▶ **WHAT YOU WILL DO**: Check every line in the listing below for "DarkTopLogo". Copy the ones where it occurs.

▶ **DATASET**:
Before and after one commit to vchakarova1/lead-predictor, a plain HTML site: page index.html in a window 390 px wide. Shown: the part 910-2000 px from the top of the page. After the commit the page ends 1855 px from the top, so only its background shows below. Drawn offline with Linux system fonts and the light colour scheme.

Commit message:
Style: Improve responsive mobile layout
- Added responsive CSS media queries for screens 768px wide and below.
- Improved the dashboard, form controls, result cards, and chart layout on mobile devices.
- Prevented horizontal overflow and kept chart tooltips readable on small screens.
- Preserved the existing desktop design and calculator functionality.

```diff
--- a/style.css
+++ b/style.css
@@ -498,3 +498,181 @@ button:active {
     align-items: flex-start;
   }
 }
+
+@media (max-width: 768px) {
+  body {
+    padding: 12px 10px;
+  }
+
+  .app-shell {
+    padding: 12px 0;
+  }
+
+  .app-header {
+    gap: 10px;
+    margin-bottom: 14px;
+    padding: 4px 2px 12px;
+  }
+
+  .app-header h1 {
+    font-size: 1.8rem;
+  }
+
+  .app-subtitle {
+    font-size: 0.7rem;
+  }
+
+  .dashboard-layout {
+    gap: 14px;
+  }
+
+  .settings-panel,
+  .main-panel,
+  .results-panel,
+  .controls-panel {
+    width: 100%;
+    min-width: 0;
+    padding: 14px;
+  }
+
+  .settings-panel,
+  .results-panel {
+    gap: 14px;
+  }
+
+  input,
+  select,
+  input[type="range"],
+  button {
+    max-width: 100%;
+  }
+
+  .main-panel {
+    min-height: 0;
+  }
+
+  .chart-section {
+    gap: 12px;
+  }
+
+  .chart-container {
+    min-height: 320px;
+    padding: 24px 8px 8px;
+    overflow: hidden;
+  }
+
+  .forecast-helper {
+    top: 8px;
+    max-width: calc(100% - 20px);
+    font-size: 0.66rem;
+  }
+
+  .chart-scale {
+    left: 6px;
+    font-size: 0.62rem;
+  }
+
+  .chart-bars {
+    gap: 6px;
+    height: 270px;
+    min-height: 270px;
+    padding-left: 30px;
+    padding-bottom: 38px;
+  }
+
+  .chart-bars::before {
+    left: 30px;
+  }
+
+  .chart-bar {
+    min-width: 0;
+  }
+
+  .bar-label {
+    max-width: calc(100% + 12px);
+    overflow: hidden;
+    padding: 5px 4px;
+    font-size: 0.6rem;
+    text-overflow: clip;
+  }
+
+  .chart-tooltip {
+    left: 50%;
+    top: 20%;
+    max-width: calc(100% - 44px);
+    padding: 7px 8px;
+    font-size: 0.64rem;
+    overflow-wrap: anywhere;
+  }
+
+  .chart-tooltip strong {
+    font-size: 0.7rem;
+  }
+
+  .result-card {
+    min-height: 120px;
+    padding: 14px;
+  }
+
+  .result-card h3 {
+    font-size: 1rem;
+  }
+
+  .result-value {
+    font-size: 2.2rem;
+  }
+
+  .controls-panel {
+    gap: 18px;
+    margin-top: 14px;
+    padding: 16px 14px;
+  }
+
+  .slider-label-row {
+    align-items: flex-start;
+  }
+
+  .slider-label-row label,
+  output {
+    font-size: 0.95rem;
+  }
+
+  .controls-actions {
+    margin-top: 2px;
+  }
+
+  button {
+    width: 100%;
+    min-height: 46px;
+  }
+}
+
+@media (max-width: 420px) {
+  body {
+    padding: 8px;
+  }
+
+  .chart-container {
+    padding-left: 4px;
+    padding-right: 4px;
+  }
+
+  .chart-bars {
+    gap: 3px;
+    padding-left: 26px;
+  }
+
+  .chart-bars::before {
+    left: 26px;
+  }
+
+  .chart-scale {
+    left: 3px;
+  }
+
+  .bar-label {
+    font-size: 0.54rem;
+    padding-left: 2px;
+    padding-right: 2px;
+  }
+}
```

* * *

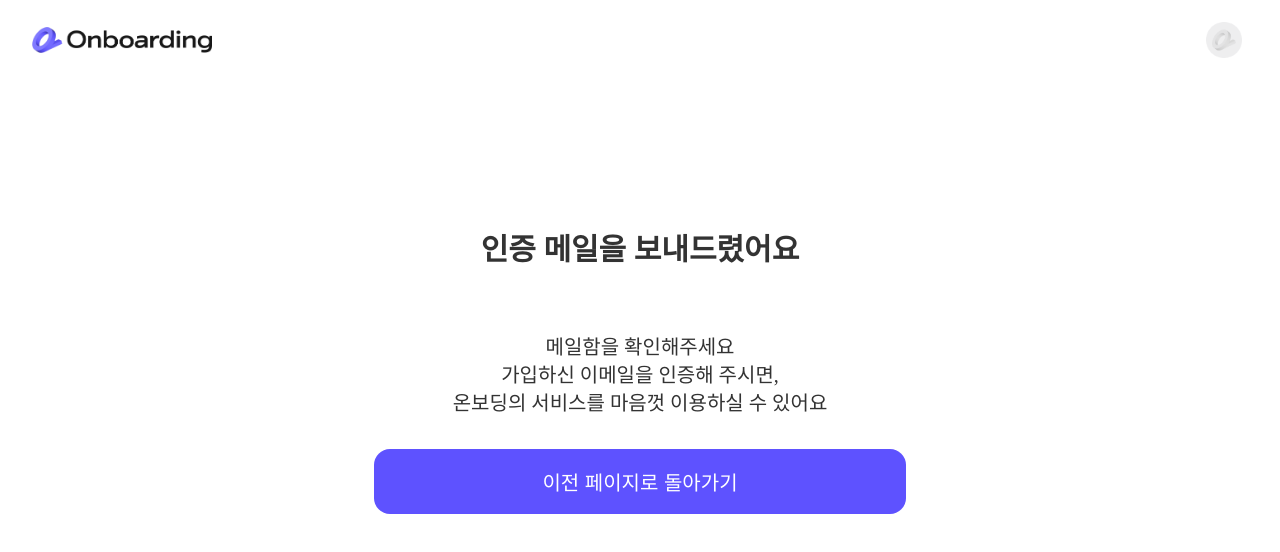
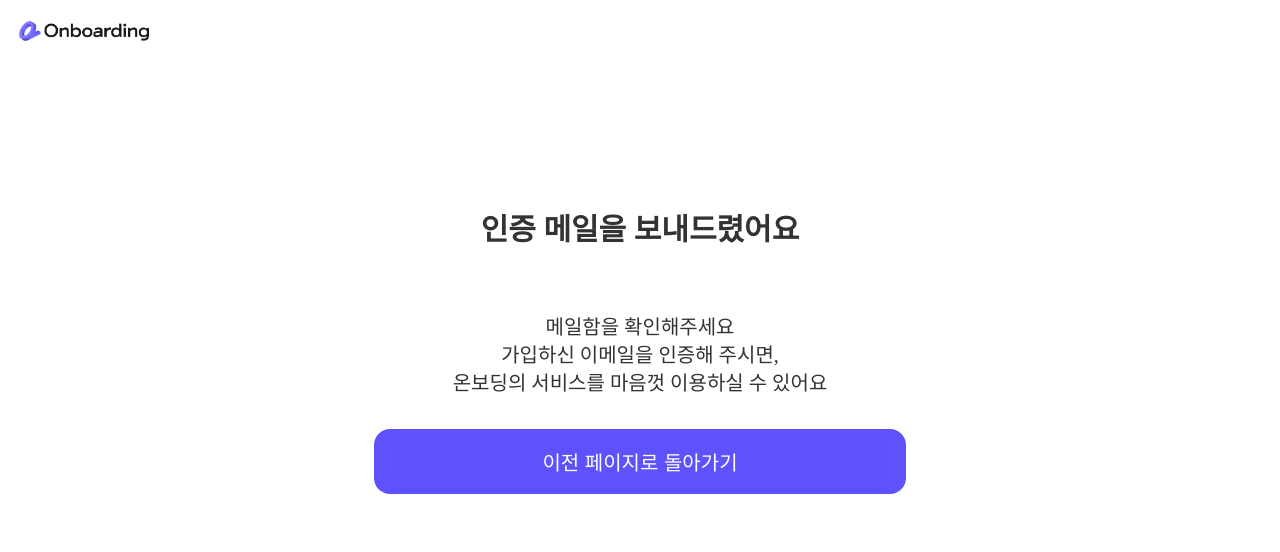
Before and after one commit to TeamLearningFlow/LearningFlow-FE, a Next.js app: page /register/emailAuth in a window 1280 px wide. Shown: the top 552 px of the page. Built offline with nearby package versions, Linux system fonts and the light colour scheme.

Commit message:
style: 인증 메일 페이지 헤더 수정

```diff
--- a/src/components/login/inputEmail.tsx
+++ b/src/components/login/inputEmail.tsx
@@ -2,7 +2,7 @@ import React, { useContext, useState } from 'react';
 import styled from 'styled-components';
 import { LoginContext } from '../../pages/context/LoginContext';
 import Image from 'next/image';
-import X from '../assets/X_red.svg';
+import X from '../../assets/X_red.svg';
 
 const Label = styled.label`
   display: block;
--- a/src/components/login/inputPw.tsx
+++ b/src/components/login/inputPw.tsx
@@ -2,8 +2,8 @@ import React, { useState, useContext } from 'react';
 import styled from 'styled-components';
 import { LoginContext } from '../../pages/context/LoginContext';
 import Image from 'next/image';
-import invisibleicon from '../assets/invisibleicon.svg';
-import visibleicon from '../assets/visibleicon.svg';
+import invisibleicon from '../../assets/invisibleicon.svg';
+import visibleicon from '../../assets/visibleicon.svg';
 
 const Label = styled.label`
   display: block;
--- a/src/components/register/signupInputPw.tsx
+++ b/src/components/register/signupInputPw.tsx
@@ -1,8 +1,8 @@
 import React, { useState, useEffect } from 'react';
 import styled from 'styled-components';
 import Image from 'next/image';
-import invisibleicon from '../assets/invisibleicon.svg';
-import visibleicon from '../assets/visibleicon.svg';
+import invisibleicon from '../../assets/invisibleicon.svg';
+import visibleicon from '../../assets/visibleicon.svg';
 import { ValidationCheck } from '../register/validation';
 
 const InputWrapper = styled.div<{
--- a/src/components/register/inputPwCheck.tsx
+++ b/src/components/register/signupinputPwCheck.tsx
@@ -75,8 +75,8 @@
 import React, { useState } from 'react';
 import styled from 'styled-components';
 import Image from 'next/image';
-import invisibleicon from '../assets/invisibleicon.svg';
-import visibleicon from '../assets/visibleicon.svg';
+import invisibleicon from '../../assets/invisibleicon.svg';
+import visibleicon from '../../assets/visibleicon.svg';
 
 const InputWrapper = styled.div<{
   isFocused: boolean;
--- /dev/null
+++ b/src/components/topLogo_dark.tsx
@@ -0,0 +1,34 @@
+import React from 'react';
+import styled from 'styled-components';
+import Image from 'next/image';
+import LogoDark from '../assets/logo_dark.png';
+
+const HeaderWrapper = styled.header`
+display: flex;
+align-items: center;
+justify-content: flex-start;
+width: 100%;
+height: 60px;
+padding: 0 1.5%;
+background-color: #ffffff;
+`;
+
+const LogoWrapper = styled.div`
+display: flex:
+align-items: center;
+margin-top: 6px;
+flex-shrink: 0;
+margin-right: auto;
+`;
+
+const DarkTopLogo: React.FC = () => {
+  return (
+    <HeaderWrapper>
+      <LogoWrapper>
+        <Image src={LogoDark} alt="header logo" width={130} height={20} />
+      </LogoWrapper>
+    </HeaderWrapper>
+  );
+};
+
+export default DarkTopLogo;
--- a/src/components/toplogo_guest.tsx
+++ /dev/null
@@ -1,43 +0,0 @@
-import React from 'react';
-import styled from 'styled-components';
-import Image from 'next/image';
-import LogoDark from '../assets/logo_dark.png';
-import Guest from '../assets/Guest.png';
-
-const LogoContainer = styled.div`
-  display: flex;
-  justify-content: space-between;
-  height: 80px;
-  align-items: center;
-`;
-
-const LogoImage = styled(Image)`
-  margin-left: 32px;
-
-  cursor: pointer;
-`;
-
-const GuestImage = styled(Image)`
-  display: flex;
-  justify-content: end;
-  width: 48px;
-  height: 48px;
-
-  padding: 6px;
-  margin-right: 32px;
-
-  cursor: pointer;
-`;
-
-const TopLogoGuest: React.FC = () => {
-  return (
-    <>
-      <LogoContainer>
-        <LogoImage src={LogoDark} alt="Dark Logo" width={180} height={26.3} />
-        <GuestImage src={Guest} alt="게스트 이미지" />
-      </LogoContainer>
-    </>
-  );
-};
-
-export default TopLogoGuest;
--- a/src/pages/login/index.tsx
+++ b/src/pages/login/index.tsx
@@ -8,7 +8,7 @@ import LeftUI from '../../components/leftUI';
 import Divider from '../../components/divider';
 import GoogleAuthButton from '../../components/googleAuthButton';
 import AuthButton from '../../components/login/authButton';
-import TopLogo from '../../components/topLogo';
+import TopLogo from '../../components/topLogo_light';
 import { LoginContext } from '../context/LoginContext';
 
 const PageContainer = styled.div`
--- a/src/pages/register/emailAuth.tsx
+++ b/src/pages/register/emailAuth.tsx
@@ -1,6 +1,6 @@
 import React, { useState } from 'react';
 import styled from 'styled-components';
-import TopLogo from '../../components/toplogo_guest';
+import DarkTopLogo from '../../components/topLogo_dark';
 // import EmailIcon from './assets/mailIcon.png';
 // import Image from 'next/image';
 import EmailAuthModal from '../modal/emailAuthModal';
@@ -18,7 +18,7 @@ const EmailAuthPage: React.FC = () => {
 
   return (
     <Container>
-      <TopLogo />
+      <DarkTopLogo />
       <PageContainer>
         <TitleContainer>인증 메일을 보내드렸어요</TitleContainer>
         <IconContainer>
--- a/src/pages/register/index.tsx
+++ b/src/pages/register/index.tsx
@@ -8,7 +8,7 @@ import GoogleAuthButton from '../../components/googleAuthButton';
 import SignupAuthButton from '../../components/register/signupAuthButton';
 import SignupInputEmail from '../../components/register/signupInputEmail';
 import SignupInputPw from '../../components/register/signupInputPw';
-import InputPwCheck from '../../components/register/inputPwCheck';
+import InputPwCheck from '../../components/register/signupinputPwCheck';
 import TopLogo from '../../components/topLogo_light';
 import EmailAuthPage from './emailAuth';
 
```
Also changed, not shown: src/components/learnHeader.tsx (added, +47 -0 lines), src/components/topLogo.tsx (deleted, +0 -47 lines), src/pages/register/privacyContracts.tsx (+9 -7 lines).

---

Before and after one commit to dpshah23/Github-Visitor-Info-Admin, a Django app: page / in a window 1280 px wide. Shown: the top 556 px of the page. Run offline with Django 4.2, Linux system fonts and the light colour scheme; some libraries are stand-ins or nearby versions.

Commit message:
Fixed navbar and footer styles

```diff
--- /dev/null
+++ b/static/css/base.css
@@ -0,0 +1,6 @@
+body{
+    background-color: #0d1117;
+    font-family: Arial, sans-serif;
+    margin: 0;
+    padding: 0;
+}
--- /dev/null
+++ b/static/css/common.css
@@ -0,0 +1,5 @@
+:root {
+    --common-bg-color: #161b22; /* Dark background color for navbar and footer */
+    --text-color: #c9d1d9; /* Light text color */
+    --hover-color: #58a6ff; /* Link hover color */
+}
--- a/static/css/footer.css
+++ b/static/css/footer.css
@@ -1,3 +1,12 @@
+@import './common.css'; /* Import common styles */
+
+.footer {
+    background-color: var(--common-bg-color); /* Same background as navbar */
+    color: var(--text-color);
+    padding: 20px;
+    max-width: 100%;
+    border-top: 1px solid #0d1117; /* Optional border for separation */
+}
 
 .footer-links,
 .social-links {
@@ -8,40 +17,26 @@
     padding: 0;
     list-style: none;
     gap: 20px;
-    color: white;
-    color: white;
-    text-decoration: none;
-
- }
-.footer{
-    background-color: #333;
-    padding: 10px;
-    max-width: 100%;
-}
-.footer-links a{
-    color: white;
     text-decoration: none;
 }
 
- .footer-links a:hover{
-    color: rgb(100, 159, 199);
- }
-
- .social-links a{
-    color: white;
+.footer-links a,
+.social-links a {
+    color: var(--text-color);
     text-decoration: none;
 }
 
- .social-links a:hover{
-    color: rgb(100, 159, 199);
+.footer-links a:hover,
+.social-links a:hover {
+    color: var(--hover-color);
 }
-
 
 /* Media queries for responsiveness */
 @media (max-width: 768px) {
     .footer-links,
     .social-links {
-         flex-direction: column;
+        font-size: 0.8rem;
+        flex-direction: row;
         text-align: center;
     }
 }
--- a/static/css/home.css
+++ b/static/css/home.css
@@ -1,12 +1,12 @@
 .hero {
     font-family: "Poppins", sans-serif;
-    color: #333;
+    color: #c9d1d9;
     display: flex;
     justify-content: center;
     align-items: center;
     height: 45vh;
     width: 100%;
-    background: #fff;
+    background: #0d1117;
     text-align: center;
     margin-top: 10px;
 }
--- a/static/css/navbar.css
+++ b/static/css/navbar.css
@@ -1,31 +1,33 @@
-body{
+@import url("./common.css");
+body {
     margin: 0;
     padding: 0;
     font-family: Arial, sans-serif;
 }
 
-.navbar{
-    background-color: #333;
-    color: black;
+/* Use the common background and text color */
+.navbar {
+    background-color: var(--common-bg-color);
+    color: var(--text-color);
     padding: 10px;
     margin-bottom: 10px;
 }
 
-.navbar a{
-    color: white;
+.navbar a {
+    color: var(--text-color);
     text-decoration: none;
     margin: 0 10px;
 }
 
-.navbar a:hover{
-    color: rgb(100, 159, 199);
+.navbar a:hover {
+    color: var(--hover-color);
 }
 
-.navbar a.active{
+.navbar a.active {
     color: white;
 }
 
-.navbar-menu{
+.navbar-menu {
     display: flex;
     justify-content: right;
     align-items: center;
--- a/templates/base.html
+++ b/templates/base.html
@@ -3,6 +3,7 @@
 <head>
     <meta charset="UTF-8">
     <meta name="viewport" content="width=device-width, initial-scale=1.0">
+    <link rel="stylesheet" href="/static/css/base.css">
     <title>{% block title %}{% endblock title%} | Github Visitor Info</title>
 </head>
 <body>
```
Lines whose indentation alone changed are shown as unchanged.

▶ **OUTPUT FOR THIS TASK**:
+const DarkTopLogo: React.FC = () => {
+export default DarkTopLogo;
+import DarkTopLogo from '../../components/topLogo_dark';
+      <DarkTopLogo />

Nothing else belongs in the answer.